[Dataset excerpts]
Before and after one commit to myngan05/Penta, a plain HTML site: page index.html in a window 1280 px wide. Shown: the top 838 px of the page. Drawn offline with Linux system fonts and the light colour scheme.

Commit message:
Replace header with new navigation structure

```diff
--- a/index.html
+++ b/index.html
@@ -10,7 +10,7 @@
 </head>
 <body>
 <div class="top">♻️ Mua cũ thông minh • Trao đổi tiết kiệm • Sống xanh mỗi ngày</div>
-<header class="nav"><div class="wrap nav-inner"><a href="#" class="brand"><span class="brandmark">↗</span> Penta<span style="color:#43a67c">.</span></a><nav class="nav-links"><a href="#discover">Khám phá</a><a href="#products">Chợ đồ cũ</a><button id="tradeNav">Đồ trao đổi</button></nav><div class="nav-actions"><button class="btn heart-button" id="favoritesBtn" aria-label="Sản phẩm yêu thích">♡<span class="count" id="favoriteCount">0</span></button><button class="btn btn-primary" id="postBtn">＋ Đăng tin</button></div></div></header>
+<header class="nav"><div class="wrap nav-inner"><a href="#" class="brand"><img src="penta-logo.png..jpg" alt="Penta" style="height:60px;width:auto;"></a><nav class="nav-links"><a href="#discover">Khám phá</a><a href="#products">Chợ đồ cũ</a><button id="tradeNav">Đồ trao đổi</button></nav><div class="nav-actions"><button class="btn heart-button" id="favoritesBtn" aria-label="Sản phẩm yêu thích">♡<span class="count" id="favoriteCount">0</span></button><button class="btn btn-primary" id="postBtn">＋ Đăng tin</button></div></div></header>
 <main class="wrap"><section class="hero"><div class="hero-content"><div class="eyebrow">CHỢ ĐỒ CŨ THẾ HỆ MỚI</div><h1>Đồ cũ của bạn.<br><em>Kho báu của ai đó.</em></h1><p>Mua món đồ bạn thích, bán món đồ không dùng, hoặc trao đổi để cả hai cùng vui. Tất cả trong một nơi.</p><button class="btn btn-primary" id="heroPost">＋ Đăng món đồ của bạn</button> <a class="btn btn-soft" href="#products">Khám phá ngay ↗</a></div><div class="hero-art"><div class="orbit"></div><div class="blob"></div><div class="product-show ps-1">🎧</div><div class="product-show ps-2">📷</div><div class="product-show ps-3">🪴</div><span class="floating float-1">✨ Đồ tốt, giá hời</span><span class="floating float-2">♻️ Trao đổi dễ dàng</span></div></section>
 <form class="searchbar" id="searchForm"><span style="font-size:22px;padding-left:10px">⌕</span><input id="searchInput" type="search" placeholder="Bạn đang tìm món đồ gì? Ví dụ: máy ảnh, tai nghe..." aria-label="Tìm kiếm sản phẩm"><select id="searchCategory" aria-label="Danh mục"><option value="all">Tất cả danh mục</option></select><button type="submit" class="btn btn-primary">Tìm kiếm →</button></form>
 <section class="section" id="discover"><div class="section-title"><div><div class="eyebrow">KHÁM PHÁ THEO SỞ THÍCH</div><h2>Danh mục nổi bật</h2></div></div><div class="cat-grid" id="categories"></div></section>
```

ASSIGNED TASK> Give back the data above, repeating every record exactly.

EXERCISE RESPONSE>
Before and after one commit to myngan05/Penta, a plain HTML site: page index.html in a window 1280 px wide. Shown: the top 838 px of the page. Drawn offline with Linux system fonts and the light colour scheme.

Commit message:
Replace header with new navigation structure

```diff
--- a/index.html
+++ b/index.html
@@ -10,7 +10,7 @@
 </head>
 <body>
 <div class="top">♻️ Mua cũ thông minh • Trao đổi tiết kiệm • Sống xanh mỗi ngày</div>
-<header class="nav"><div class="wrap nav-inner"><a href="#" class="brand"><span class="brandmark">↗</span> Penta<span style="color:#43a67c">.</span></a><nav class="nav-links"><a href="#discover">Khám phá</a><a href="#products">Chợ đồ cũ</a><button id="tradeNav">Đồ trao đổi</button></nav><div class="nav-actions"><button class="btn heart-button" id="favoritesBtn" aria-label="Sản phẩm yêu thích">♡<span class="count" id="favoriteCount">0</span></button><button class="btn btn-primary" id="postBtn">＋ Đăng tin</button></div></div></header>
+<header class="nav"><div class="wrap nav-inner"><a href="#" class="brand"><img src="penta-logo.png..jpg" alt="Penta" style="height:60px;width:auto;"></a><nav class="nav-links"><a href="#discover">Khám phá</a><a href="#products">Chợ đồ cũ</a><button id="tradeNav">Đồ trao đổi</button></nav><div class="nav-actions"><button class="btn heart-button" id="favoritesBtn" aria-label="Sản phẩm yêu thích">♡<span class="count" id="favoriteCount">0</span></button><button class="btn btn-primary" id="postBtn">＋ Đăng tin</button></div></div></header>
 <main class="wrap"><section class="hero"><div class="hero-content"><div class="eyebrow">CHỢ ĐỒ CŨ THẾ HỆ MỚI</div><h1>Đồ cũ của bạn.<br><em>Kho báu của ai đó.</em></h1><p>Mua món đồ bạn thích, bán món đồ không dùng, hoặc trao đổi để cả hai cùng vui. Tất cả trong một nơi.</p><button class="btn btn-primary" id="heroPost">＋ Đăng món đồ của bạn</button> <a class="btn btn-soft" href="#products">Khám phá ngay ↗</a></div><div class="hero-art"><div class="orbit"></div><div class="blob"></div><div class="product-show ps-1">🎧</div><div class="product-show ps-2">📷</div><div class="product-show ps-3">🪴</div><span class="floating float-1">✨ Đồ tốt, giá hời</span><span class="floating float-2">♻️ Trao đổi dễ dàng</span></div></section>
 <form class="searchbar" id="searchForm"><span style="font-size:22px;padding-left:10px">⌕</span><input id="searchInput" type="search" placeholder="Bạn đang tìm món đồ gì? Ví dụ: máy ảnh, tai nghe..." aria-label="Tìm kiếm sản phẩm"><select id="searchCategory" aria-label="Danh mục"><option value="all">Tất cả danh mục</option></select><button type="submit" class="btn btn-primary">Tìm kiếm →</button></form>
 <section class="section" id="discover"><div class="section-title"><div><div class="eyebrow">KHÁM PHÁ THEO SỞ THÍCH</div><h2>Danh mục nổi bật</h2></div></div><div class="cat-grid" id="categories"></div></section>
```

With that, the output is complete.